How do you gauge RPE?

I always consider RPE similar to the pain rating scale, sounds bad I know! When explaining the pain rating scale, I state 10/10 is the worst pain imaginable. Similarly, when using the RPE I relate 10/10 as the hardest I could possibly do.

Here’s the thing, I’ve only used 10/10 twice, during a crit and a road race, where in the road race I rolled across the finish line and promptly laid in the grass for 10mins incapable of using my legs. I’m stingy with that 10. I’ve used a couple 9.5s and 9s.

Where I have difficulty is gauging a workout, because when reflecting on the intervals, some are 10/10 for the last interval or maybe the last couple minutes of some. But that’s a short period of time and there is rest as well; therefore, I rate the entire workout and consider the length of the intervals. Usually 6-8/10, but I’m not sure if it’s a fair gauge. Like Hunter, Bluebell, Donner, and Clark all were 7-8/10 RPE. Do you all find the same with your workouts or do you find yourself using 9s and 10s more often?

Only use RPE for outdoor rides with no power to get a TSS approximation. If I were to use RPE for indoor TR rides I guess I’d determine how I felt during the work intervals and overall at the end.

@MI-XC I use “effort level” and how I feel on every ride I do with some sort of commentary occasionally. Sometimes the same ride doesn’t feel as difficult and sometimes I feel fatigued or just not into it and effort level goes up then. It’s nice to reflect upon. I don’t actually use it for my tss or anything else, just documentation.


@runriderandi i do the same and call it RPE. I feel, like you, that it can give valuable insight regarding my abilities over time or can help explain things in hindsight like whether I was fighting off sickness or training too much, how well rested and nourished I was for each workout, etc…
I also rarely use a 10…Really only when I can’t complete a workout. Most TR rides are 6-9 for me. If I really have to gut something out - cadence falling, form crumbling, that’ll be a 9-9.5.

If you “fail” a workout, would that almost by definition be a 10 for that workout? A workout that pushes you to the brink of failure would also be a 10.

I guess by this definition, the ramp test, or a 8/20 min FTP test, would be a 10. Does that seem right?

If so, then you can use this as the upper benchmark for what a 10 feels like.

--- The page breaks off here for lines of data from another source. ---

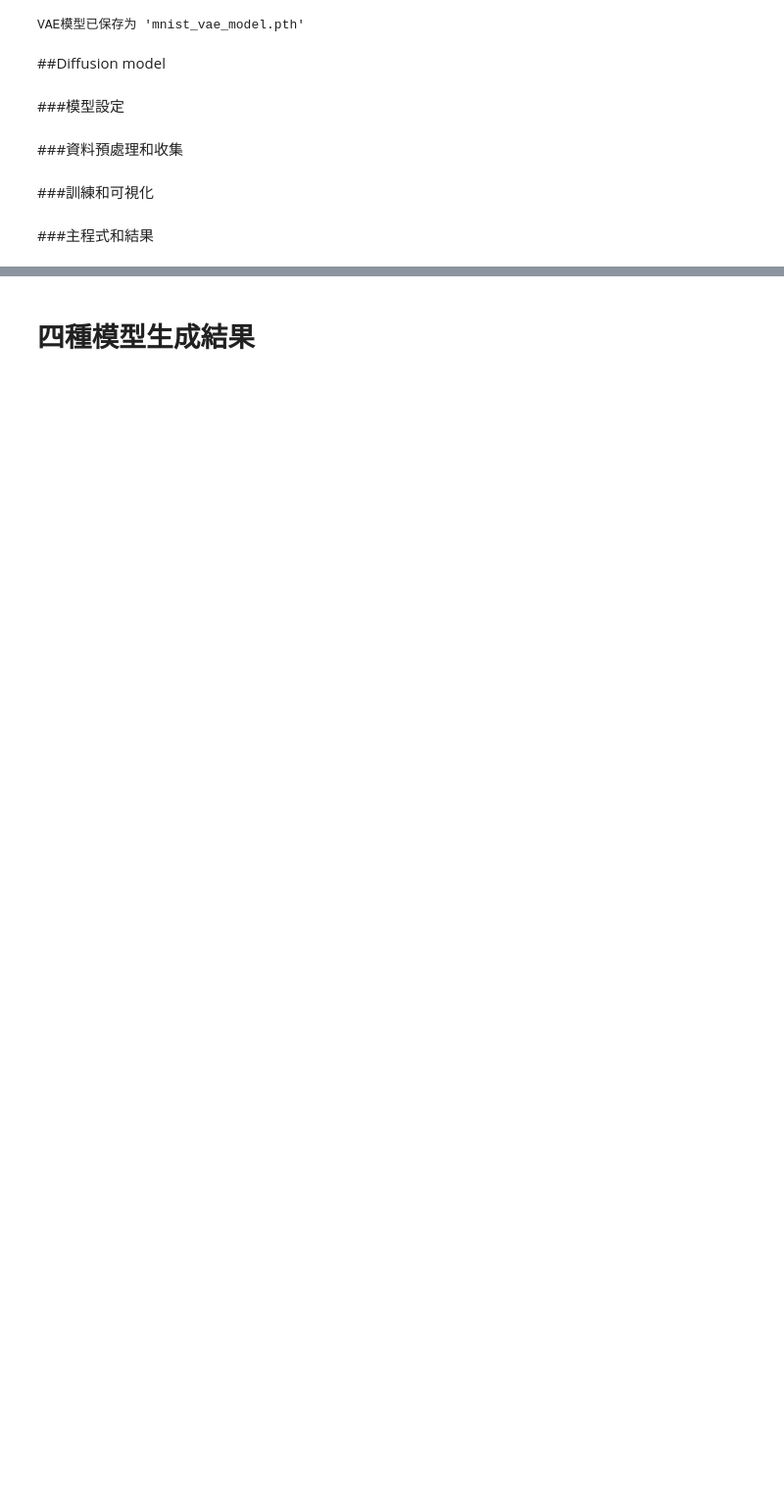
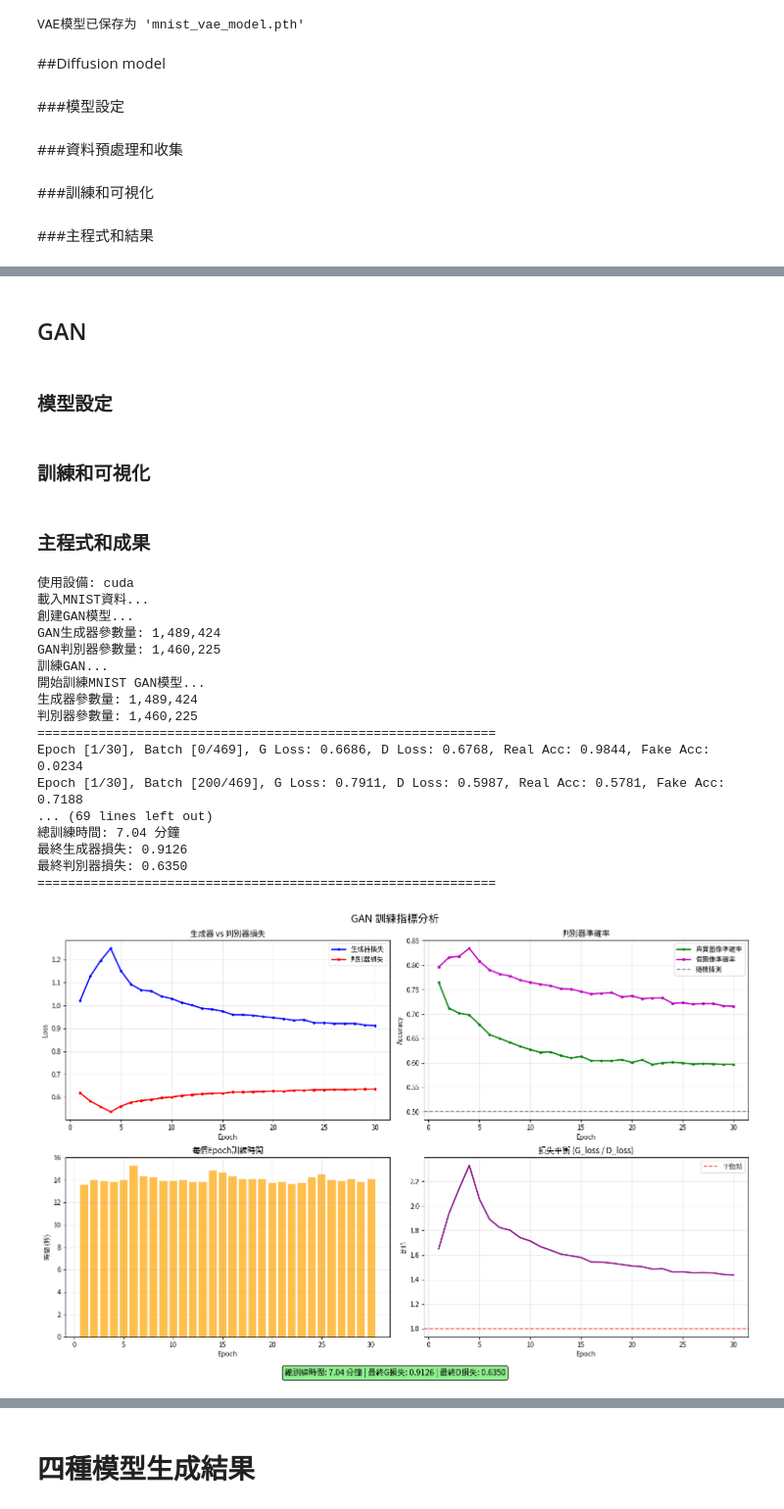
Before and after one commit to Jane0731/Homework, a Jupyter notebook: VAE_Diffusion_model.ipynb, the cells around one changed output, grey strips where cells are left out. Shown at 98% size. Drawn from its saved outputs; the diff is of its cells as text; code cells hidden in the pictures; blank space fills up the shorter version.

```diff
--- a/VAE_Diffusion_model.ipynb
+++ b/VAE_Diffusion_model.ipynb
@@ -1143,2 +1140,6 @@ print(f"影像尺寸: {diffusion_model_generated_images.shape}")
 成功生成 10 張MNIST影像
 影像尺寸: torch.Size([10, 1, 28, 28])
+# %% [markdown]
+## GAN
+# %% [markdown]
+### 模型設定
@@ -1144,0 +1214,2 @@ print(f"影像尺寸: {diffusion_model_generated_images.shape}")
+# %% [markdown]
+### 訓練和可視化
@@ -1144,0 +1433,54 @@ print(f"影像尺寸: {diffusion_model_generated_images.shape}")
+# %% [markdown]
+### 主程式和成果
+# %%
+"""### 主程式和結果"""
+
+# GAN 主程式
+device = 'cuda' if torch.cuda.is_available() else 'cpu'
+print(f"使用設備: {device}")
+
+# 1. 載入MNIST資料 (使用與VAE相同的dataloader)
+print("載入MNIST資料...")
+# train_dataloader, test_dataloader 已經在前面載入過了
+
+# 2. 創建GAN模型
+print("創建GAN模型...")
+gan_model = GAN(noise_dim=100, hidden_dim=256)
+generator = gan_model.generator
+discriminator = gan_model.discriminator
+print(f"GAN生成器參數量: {sum(p.numel() for p in generator.parameters()):,}")
+print(f"GAN判別器參數量: {sum(p.numel() for p in discriminator.parameters()):,}")
+
+# 3. 訓練GAN模型
+print("訓練GAN...")
+trained_generator, trained_discriminator, gan_training_metrics = train_gan_model(
+    generator,
+    discriminator,
+    train_dataloader,
+    test_dataloader,
+    epochs=30,
+    lr=2e-4,
+    device=device
+)
+
+# 4. 繪製GAN訓練指標
+plot_gan_training_metrics(gan_training_metrics)
+# %% [output]
+使用設備: cuda
+載入MNIST資料...
+創建GAN模型...
+GAN生成器參數量: 1,489,424
+GAN判別器參數量: 1,460,225
+訓練GAN...
+開始訓練MNIST GAN模型...
+生成器參數量: 1,489,424
+判別器參數量: 1,460,225
+============================================================
+Epoch [1/30], Batch [0/469], G Loss: 0.6686, D Loss: 0.6768, Real Acc: 0.9844, Fake Acc: 0.0234
+Epoch [1/30], Batch [200/469], G Loss: 0.7911, D Loss: 0.5987, Real Acc: 0.5781, Fake Acc: 0.7188
+... (69 lines left out)
+總訓練時間: 7.04 分鐘
+最終生成器損失: 0.9126
+最終判別器損失: 0.6350
+============================================================
+[figure, added]
```
Also changed, not shown: parts of 25 cells of this notebook.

@DaveWh this is where my gauge is different. The ramp test to me doesn’t earn a 10/10 just because the hard work only lasts about 5 minutes in total. Sure, it’s to failure, but it’s meant to be. Eventually. Now if I had to ride at 80-90% for an hour or two then did the rest of a ramp test, that would be a 10/10! And I have a reference of 10/10, I’m just stingy with it, and curious if others are like me and/or find that many workouts get ranked about 6-8/10.

@CrunchyGears I’m glad I found someone who thinks along the same lines? At least I don’t feel like my barometer is completely broken :joy:


Yep - that’s why I posed it as a question. I guess there needs to be a time component involved in RPE also.

Riding for an hour as hard as you can will certainly take more out of you, and more suffering than a ramp test.

But riding to failure for any duration is pretty brutal - albeit for a shorter period of time in a ramp test.

For that matter, a wingate test of 30 seconds is brutal - but it only lasts 30 seconds, then the minute or two afterwards where you’ve realized you haven’t died. So although it’s short, I’d rate a wingate as an RPE of 10.

Mine is roughly the same.
For instance, I’d rate Ramp Test at 6 or 7, while Over-under at 8 or 9.

The most difficult ones to me are Pyramids. Now those get a consistent 10/10 on my scale, just because how hard they are to complete!

Yeah, that’s why RPE is truly subjective I suppose! I have yet to fail a TR workout, but had a tendency to fail a specific outdoor workout numerous times (4mins at 115% 4mins at 75% repeat 4 times), once I gave it a 10 I think…oddly I would break in the ‘recovery’ at 75% so I guess it never felt like a 10 for that reason, but not sure because I never wrote anything beyond RPE.

I guess I’m just trying to become more introspective now that I am diligently rating each workout and adding comments when needed. But somehow am confusing myself in the whole situation :joy:

Are pyramids the over-unders with the ramp up to the over?

Similar but not quite.
With pyramids (aka Russian Steps) you ramp up, while making each effort shorter than the one before. Then you do the same steps but in reverse.

Rest, repeat.

Awful f)£:&)g thing that!